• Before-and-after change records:
□ □ □ □ □
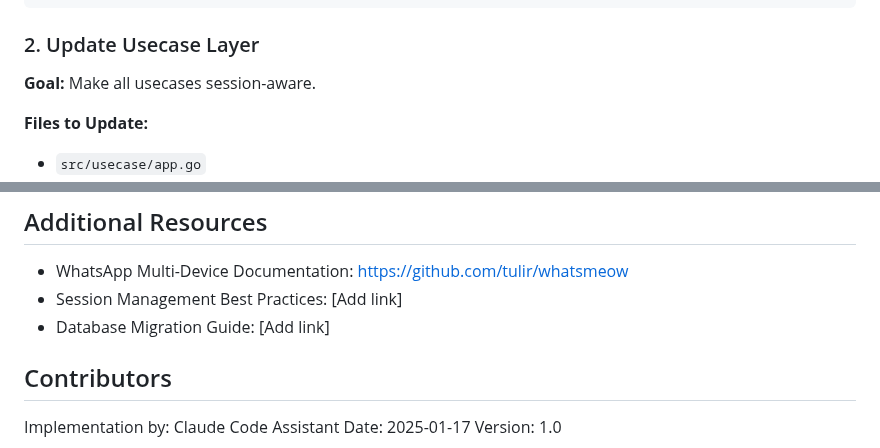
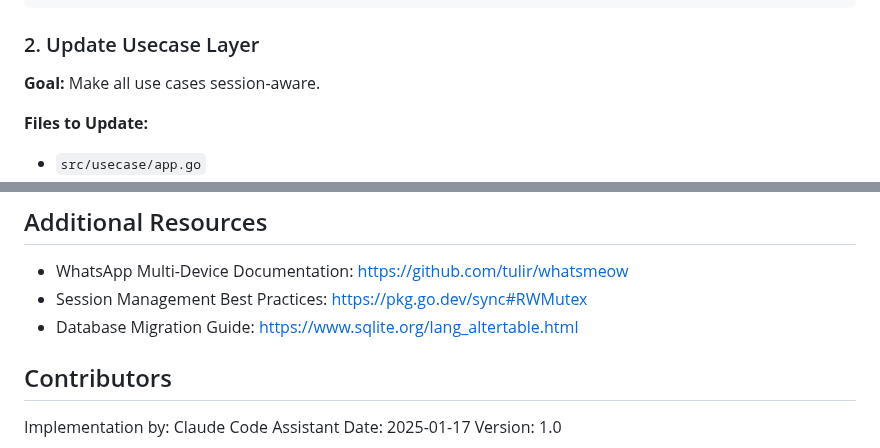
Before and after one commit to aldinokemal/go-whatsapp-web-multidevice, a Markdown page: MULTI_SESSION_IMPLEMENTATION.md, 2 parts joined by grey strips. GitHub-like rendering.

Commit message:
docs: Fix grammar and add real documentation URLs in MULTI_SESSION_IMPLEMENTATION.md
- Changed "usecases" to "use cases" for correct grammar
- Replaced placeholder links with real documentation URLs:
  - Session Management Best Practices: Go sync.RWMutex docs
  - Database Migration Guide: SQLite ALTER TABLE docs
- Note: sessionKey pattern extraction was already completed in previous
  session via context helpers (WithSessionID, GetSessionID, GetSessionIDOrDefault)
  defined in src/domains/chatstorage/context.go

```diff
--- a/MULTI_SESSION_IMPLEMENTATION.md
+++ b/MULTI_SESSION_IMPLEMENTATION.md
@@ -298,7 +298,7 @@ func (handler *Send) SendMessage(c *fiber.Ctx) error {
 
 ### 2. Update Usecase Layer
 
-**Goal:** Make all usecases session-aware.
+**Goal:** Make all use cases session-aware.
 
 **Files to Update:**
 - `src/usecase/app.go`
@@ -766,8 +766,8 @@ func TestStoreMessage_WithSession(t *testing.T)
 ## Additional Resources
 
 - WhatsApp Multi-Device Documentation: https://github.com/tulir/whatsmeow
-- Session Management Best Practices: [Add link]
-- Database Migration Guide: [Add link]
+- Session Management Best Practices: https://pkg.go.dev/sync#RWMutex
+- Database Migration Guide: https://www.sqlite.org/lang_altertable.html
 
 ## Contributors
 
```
□ □ □ □ □
Check each line of the entries, and copy the ones that contain "URLs".

docs: Fix grammar and add real documentation URLs in MULTI_SESSION_IMPLEMENTATION.md
- Replaced placeholder links with real documentation URLs:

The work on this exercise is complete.